(Data supplied Opens)
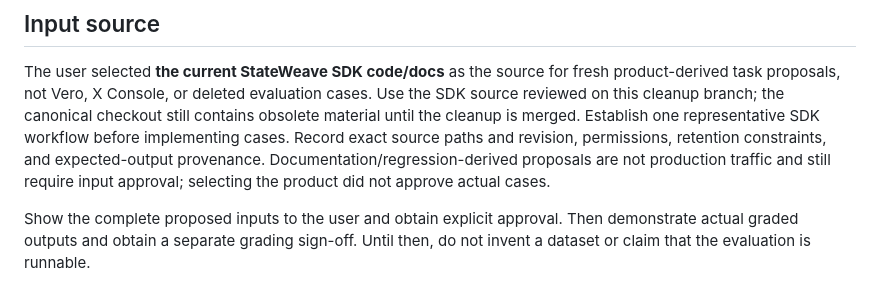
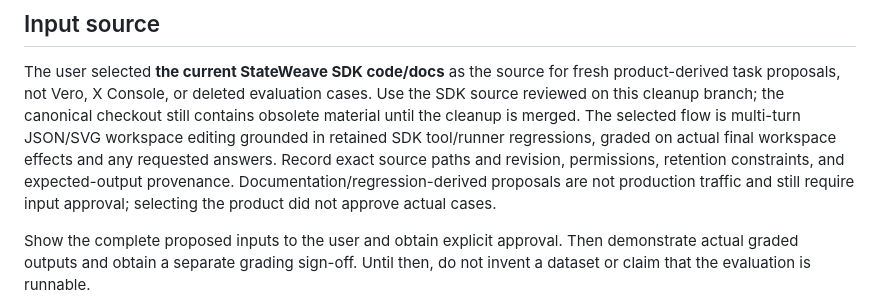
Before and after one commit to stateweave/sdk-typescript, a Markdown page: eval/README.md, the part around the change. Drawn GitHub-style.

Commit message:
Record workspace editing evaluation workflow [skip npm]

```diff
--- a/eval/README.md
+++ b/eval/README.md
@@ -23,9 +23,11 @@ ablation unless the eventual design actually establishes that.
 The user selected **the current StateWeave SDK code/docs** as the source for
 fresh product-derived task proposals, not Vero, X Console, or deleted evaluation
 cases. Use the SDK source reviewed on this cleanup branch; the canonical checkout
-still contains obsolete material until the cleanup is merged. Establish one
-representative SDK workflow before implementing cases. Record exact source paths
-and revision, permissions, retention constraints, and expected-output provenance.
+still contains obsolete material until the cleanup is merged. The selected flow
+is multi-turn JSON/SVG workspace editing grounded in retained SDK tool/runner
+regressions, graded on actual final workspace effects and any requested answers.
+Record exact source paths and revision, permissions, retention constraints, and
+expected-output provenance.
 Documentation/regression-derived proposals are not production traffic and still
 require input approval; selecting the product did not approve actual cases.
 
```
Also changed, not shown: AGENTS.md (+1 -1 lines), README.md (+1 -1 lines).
(Data supplied Closes)
(Data supplied Opens)
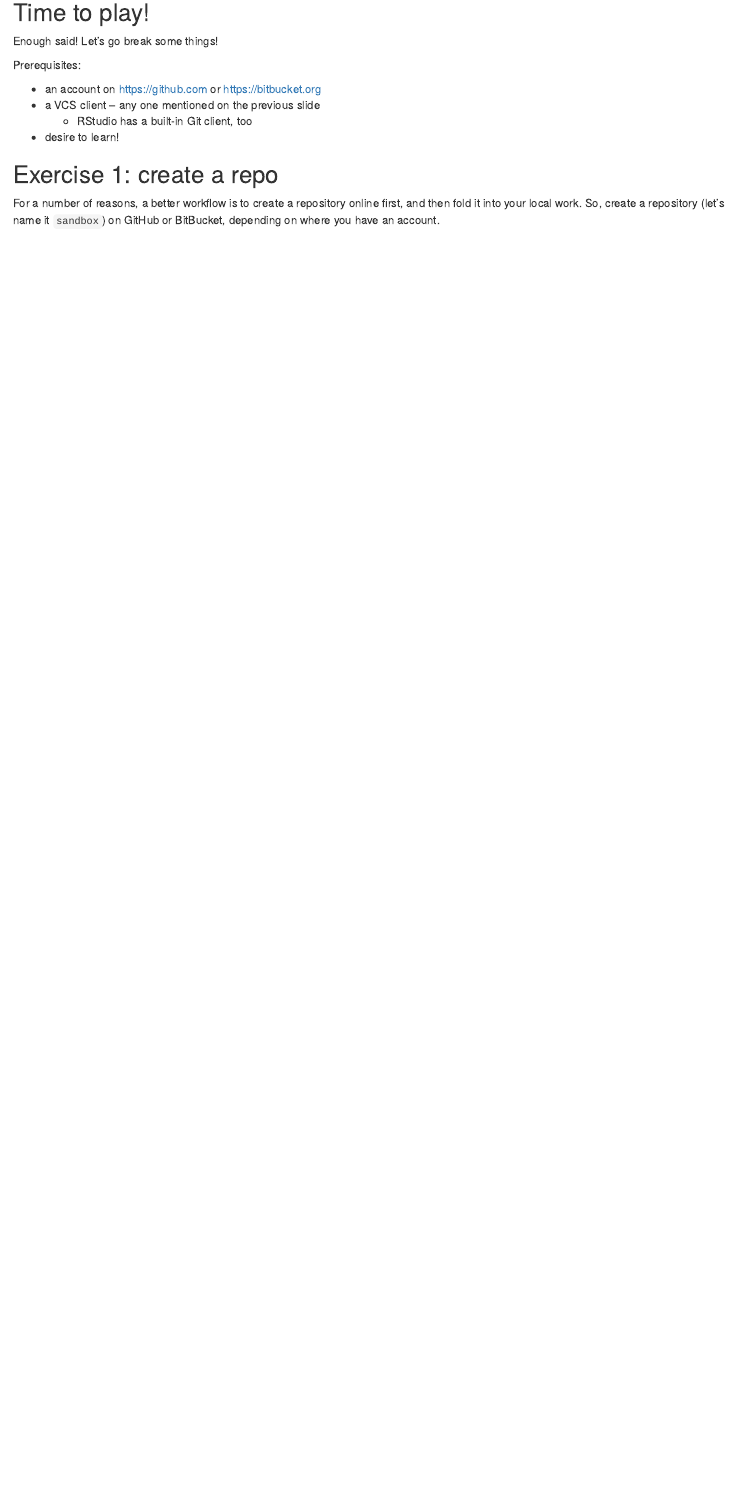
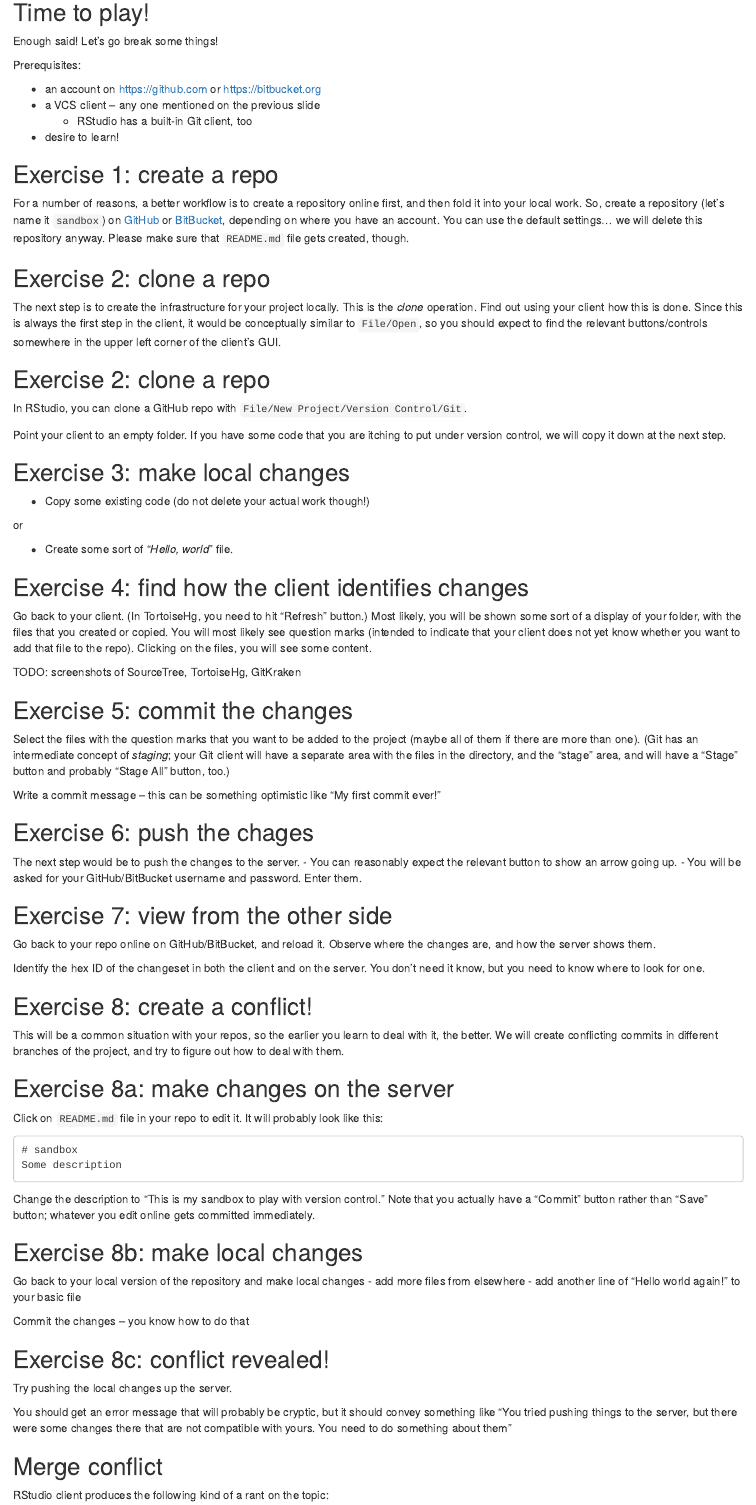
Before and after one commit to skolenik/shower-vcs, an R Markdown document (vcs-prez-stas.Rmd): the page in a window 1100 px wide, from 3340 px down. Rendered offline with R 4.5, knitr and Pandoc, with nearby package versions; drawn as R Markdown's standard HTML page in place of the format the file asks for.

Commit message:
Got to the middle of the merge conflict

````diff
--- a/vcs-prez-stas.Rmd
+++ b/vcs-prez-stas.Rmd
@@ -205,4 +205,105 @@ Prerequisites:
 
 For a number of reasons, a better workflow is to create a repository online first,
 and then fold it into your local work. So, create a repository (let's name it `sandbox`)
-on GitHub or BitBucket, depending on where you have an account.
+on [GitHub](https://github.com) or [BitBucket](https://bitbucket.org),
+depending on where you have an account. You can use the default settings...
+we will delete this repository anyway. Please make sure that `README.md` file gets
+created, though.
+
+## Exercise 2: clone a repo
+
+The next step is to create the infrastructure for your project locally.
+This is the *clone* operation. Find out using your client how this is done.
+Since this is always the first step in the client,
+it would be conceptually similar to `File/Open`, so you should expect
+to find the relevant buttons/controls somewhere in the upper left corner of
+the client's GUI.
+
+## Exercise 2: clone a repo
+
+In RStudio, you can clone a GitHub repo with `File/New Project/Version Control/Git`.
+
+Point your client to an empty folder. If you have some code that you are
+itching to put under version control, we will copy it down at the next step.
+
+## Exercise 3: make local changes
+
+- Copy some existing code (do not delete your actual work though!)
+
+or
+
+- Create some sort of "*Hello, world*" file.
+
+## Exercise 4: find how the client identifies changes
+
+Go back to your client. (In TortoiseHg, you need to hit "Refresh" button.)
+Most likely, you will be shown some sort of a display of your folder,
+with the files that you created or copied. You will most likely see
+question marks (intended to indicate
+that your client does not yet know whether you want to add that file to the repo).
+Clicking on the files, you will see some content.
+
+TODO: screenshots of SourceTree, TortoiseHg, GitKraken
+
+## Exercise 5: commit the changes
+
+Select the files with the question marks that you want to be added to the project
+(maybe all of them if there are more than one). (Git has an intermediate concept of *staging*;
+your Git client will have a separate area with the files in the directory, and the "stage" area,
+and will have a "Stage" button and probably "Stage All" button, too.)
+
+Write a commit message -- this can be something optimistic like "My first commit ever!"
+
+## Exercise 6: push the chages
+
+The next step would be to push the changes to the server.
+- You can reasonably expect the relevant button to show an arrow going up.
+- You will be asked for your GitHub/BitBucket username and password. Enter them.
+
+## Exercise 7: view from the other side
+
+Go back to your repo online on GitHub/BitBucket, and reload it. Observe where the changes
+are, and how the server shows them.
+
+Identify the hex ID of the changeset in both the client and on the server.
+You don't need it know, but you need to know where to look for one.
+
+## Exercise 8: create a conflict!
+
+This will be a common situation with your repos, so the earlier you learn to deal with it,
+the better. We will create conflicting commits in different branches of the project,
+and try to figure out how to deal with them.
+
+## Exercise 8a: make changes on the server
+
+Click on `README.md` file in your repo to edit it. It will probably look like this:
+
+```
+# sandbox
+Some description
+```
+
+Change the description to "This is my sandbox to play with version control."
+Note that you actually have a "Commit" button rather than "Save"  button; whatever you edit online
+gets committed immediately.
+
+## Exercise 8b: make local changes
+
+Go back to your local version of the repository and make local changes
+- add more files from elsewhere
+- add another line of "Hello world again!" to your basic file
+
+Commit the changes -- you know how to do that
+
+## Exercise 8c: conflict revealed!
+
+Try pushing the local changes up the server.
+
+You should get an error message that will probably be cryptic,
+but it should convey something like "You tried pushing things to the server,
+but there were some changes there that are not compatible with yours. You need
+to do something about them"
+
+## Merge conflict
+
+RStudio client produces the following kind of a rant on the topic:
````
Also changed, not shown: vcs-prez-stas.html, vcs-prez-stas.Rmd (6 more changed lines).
(Data supplied Closes)
#### Task details
How many of the lines above contain the string "that"? Give the number only.

#### Exercise output
10